Could you find each line of the data below that contains the word "Figma" and copy those lines?

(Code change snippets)
──────────────────────────────

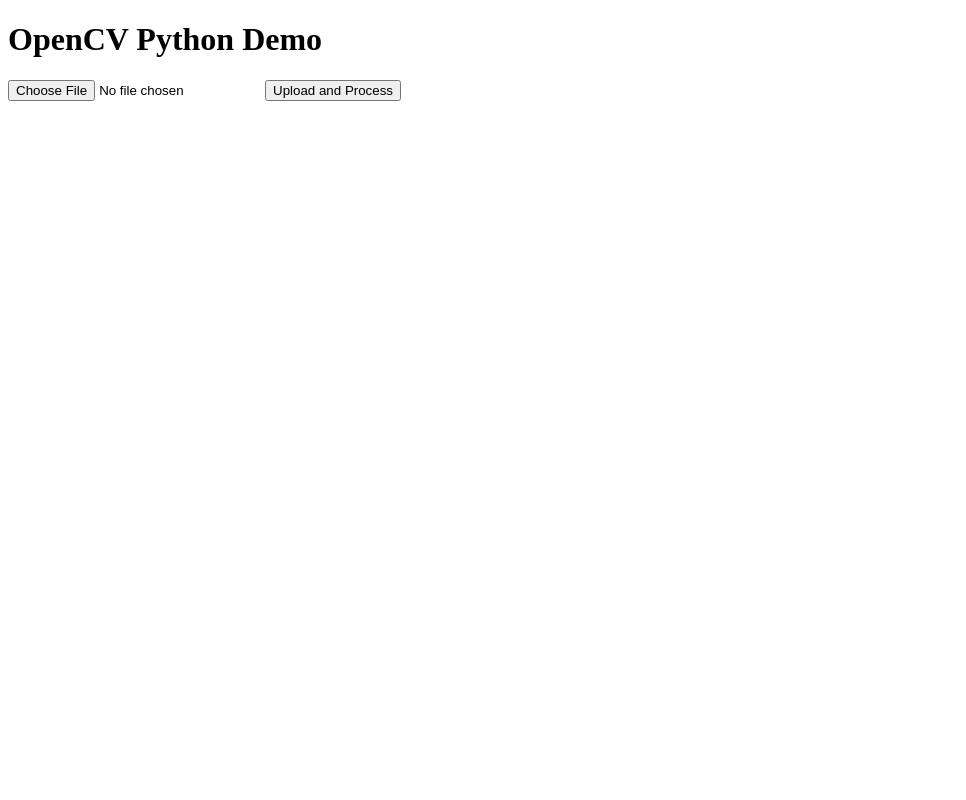
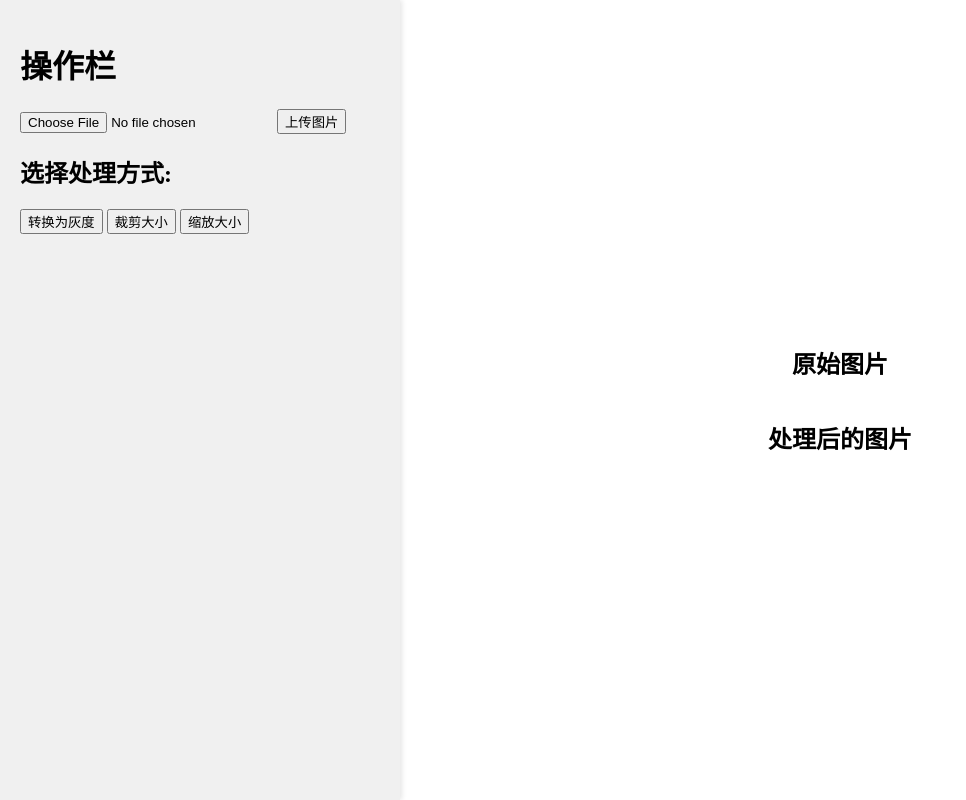
Before and after one commit to peter2317238492/opencv-2024, a Flask app: page / in a window 1280 px wide. Shown: the whole page, without its empty margins (0-966 px from the left). Run offline with Flask 3, Linux system fonts and the light colour scheme.

Commit message:
add crop features

```diff
--- a/app.py
+++ b/app.py
@@ -7,6 +7,7 @@ app = Flask(__name__)
 # 配置上传文件夹
 UPLOAD_FOLDER = 'static/uploads/'
 app.config['UPLOAD_FOLDER'] = UPLOAD_FOLDER
+current_image = None
 
 @app.route('/')
 def index():
@@ -14,6 +15,7 @@ def index():
 
 @app.route('/upload', methods=['POST'])
 def upload():
+    global current_image
     if 'file' not in request.files:
         return redirect(request.url)
     file = request.files['file']
@@ -22,18 +24,34 @@ def upload():
     if file:
         filepath = os.path.join(app.config['UPLOAD_FOLDER'], file.filename)
         file.save(filepath)
+        current_image = filepath
+        return render_template('index.html', image={'original': current_image, 'processed': current_image})
 
-        # 读取图像
-        image = cv2.imread(filepath)
+@app.route('/process', methods=['POST'])
+def process():
+    global current_image
+    if not current_image:
+        return redirect(url_for('index'))
 
-        # OpenCV处理, 例如转换为灰度图
-        gray_image = cv2.cvtColor(image, cv2.COLOR_BGR2GRAY)
+    image = cv2.imread(current_image)
+    process_type = request.form['processType']
 
-        # 保存处理后的图像
-        processed_filepath = os.path.join(app.config['UPLOAD_FOLDER'], 'processed-' + file.filename)
-        cv2.imwrite(processed_filepath, gray_image)
+    if process_type == 'gray':
+        processed_image = cv2.cvtColor(image, cv2.COLOR_BGR2GRAY)
+    elif process_type == 'crop':
+        width = int(request.form['width'])
+        height = int(request.form['height'])
+        processed_image = cv2.resize(image, (width, height))
+        processed_image = processed_image[0:height, 0:width]  # Simple crop to top-left
+    elif process_type == 'resize':
+        width = int(request.form['width'])
+        height = int(request.form['height'])
+        processed_image = cv2.resize(image, (width, height))
 
-        return render_template('index.html', image=processed_filepath)
+    processed_filepath = os.path.join(app.config['UPLOAD_FOLDER'], 'processed-' + os.path.basename(current_image))
+    cv2.imwrite(processed_filepath, processed_image)
+
+    return render_template('index.html', image={'original': current_image, 'processed': processed_filepath})
 
 if __name__ == '__main__':
     app.run(debug=True)
--- a/templates/index.html
+++ b/templates/index.html
@@ -4,17 +4,85 @@
     <meta charset="UTF-8">
     <meta name="viewport" content="width=device-width, initial-scale=1.0">
     <title>OpenCV Python Demo</title>
+    <style>
+        body {
+            display: flex;
+            margin: 0;
+            height: 100vh;
+        }
+        #sidebar {
+            width: 30%;
+            background-color: #f0f0f0;
+            padding: 20px;
+            box-shadow: 2px 0 5px rgba(0,0,0,0.1);
+        }
+        #content {
+            width: 70%;
+            padding: 20px;
+            display: flex;
+            flex-direction: column;
+            align-items: center;
+            justify-content: center;
+        }
+        #content img {
+            max-width: 100%;
+            max-height: 80vh;
+            margin-bottom: 20px;
+            border: 2px solid #ddd;
+        }
+    </style>
+    <script>
+        function showCropDialog() {
+            const width = prompt("Enter the target width:");
+            const height = prompt("Enter the target height:");
+            if (width && height) {
+                document.getElementById('width').value = width;
+                document.getElementById('height').value = height;
+                document.getElementById('processType').value = 'crop';
+                document.getElementById('processForm').submit();
+            }
+        }
+
+        function showResizeDialog() {
+            const width = prompt("Enter the target width:");
+            const height = prompt("Enter the target height:");
+            if (width && height) {
+                document.getElementById('width').value = width;
+                document.getElementById('height').value = height;
+                document.getElementById('processType').value = 'resize';
+                document.getElementById('processForm').submit();
+            }
+        }
+    </script>
 </head>
 <body>
-    <h1>OpenCV Python Demo</h1>
-    <form action="/upload" method="post" enctype="multipart/form-data">
-        <input type="file" name="file" accept="image/*" required>
-        <button type="submit">Upload and Process</button>
-    </form>
+    <div id="sidebar">
+        <h1>操作栏</h1>
+        <form action="/upload" method="post" enctype="multipart/form-data">
+            <input type="file" name="file" accept="image/*" required>
+            <button type="submit">上传图片</button>
+        </form>
 
-    {% if image %}
-        <h2>Processed Image:</h2>
-        <img src="{{ image }}" alt="Processed Image">
-    {% endif %}
+        <h2>选择处理方式:</h2>
+        <form id="processForm" action="/process" method="post">
+            <input type="hidden" name="processType" id="processType">
+            <input type="hidden" name="width" id="width">
+            <input type="hidden" name="height" id="height">
+            <button type="button" onclick="document.getElementById('processType').value='gray'; document.getElementById('processForm').submit();">转换为灰度</button>
+            <button type="button" onclick="showCropDialog()">裁剪大小</button>
+            <button type="button" onclick="showResizeDialog()">缩放大小</button>
+        </form>
+    </div>
+
+    <div id="content">
+        <h2>原始图片</h2>
+        {% if image %}
+            <img src="{{ image.original }}" alt="Original Image">
+        {% endif %}
+        <h2>处理后的图片</h2>
+        {% if image %}
+            <img src="{{ image.processed }}" alt="Processed Image">
+        {% endif %}
+    </div>
 </body>
 </html>
```
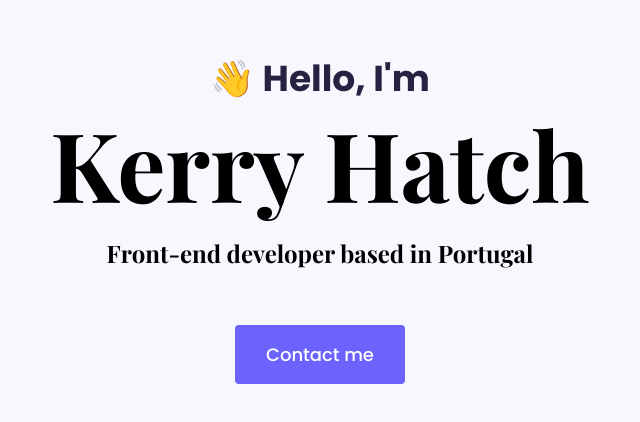
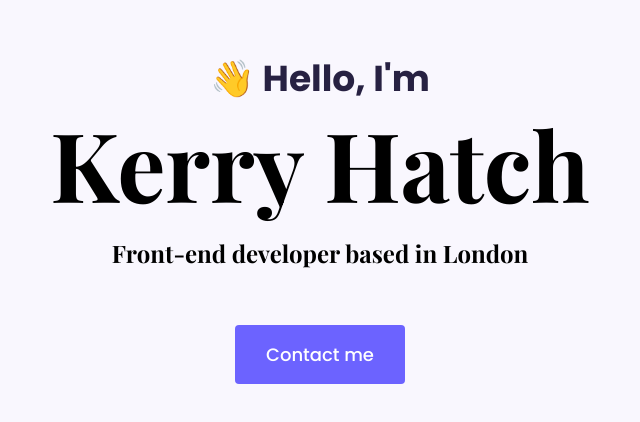
Before and after one commit to Hatchk/portfolio-project, a plain HTML site: page index.html in a window 1280 px wide. Shown: the part 108-530 px from the top of the page, without its empty margins (320-960 px from the left). Drawn offline with nearby package versions, Linux system fonts and the light colour scheme.

Commit message:
Updated html

```diff
--- a/index.html
+++ b/index.html
@@ -33,7 +33,7 @@
     <div class="hero">
       <p>👋 Hello, I'm</p>
       <h1>Kerry Hatch</h1>
-      <h2 class="mb-5">Front-end developer based in Portugal</h2>
+      <h2 class="mb-5">Front-end developer based in London</h2>
       <div>
         <a href="#" class="btn btn-branding">Contact me</a>
       </div>
```
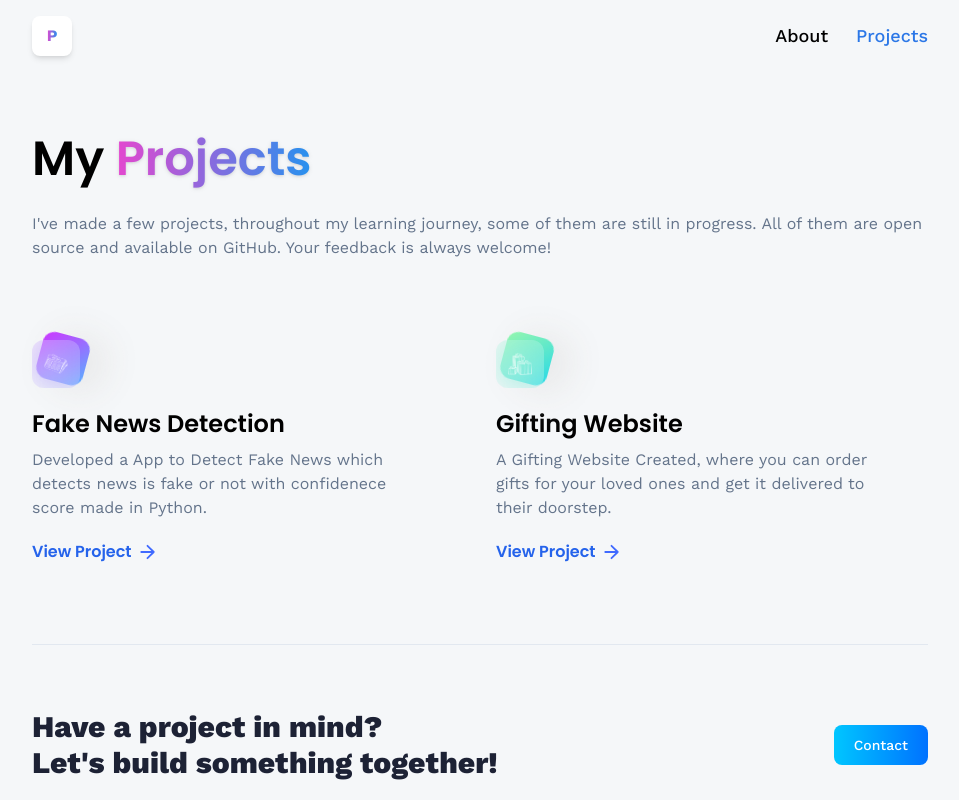
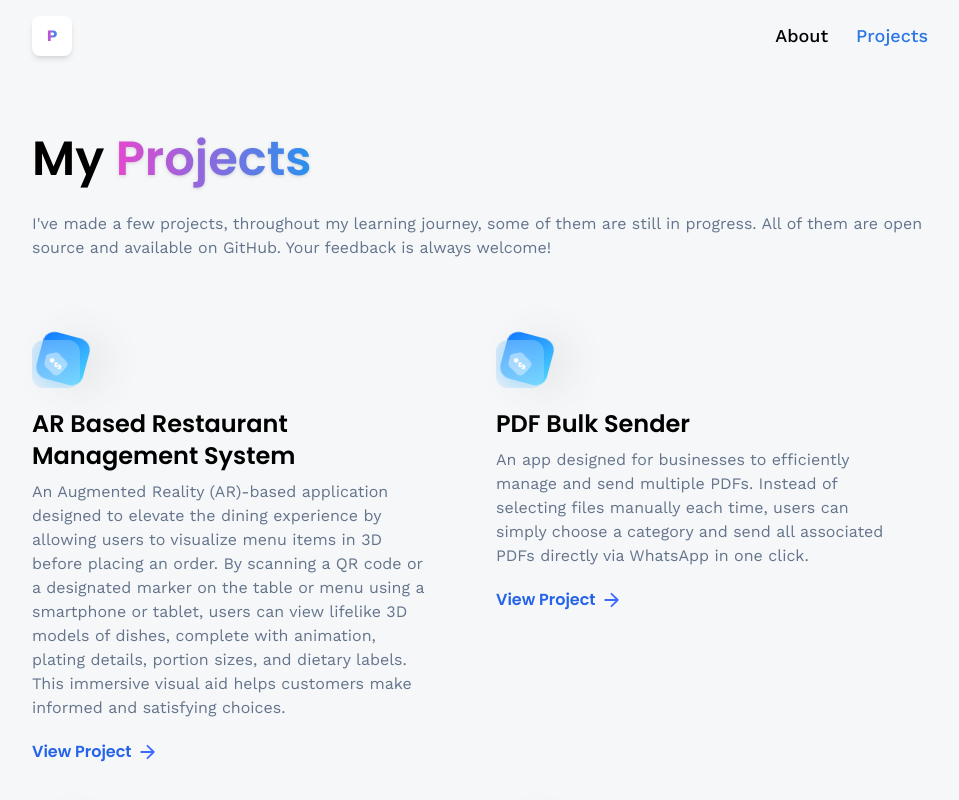
Before and after one commit to pratham7723/portfolio, a React (Vite) app: page /projects in a window 1280 px wide. Shown: the top 800 px of the page, without its empty margins (160-1119 px from the left). Built offline with nearby package versions, Linux system fonts and the light colour scheme.

Commit message:
added projects

```diff
--- a/src/assets/icons/index.js
+++ b/src/assets/icons/index.js
@@ -34,6 +34,7 @@ import food from './food.svg'
 import adobephotoshop from './adobephotoshop.svg'
 import coreldraw from './coreldraw.png'
 import Figma from './Figma.svg';
+import Canva from './Canva.svg';
 
 export {
     css,
@@ -71,6 +72,7 @@ export {
     food,
     adobephotoshop,
     coreldraw,
-    Figma
+    Figma,
+    Canva,
 
 }
--- a/src/constants/index.js
+++ b/src/constants/index.js
@@ -40,6 +40,7 @@ import {
     food,
     coreldraw,
     Figma,
+    Canva,
 } from "../assets/icons";
 
 export const skills = [
@@ -108,6 +109,11 @@ export const skills = [
         name: "Figma ",
         type: "UIUX",
     },
+    {
+        imageUrl: Canva,
+        name: "Canva ",
+        type: "UIUX",
+    },
 
 
 ];
@@ -161,6 +167,20 @@ export const socialLinks = [
 
 export const projects = [
     {
+        iconUrl: pricewise,
+        theme: 'btn-back-blue',
+        name: 'AR Based Restaurant Management System',
+        description: 'An Augmented Reality (AR)-based application designed to elevate the dining experience by allowing users to visualize menu items in 3D before placing an order. By scanning a QR code or a designated marker on the table or menu using a smartphone or tablet, users can view lifelike 3D models of dishes, complete with animation, plating details, portion sizes, and dietary labels. This immersive visual aid helps customers make informed and satisfying choices.',
+        link: 'https://github.com/pratham7723/foodqr',
+    },
+    {
+    iconUrl: pricewise, // Replace with a suitable icon reference
+    theme: 'btn-back-blue',
+    name: 'PDF Bulk Sender',
+    description: 'An app designed for businesses to efficiently manage and send multiple PDFs. Instead of selecting files manually each time, users can simply choose a category and send all associated PDFs directly via WhatsApp in one click.',
+    link: 'https://github.com/pratham7723/sharemypdf'
+},
+    {
         iconUrl: zentry,
         theme: 'btn-back-pink',
         name: 'Fake News Detection',
@@ -175,4 +195,5 @@ export const projects = [
         link: 'https://github.com/pratham7723/shopycloud',
     },
 
+
 ];
```
Also changed, not shown: src/assets/icons/canva.svg (added).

──────────────────────────────

- Written answer:
 import Figma from './Figma.svg';
-    Figma
+    Figma,
     Figma,
         name: "Figma ",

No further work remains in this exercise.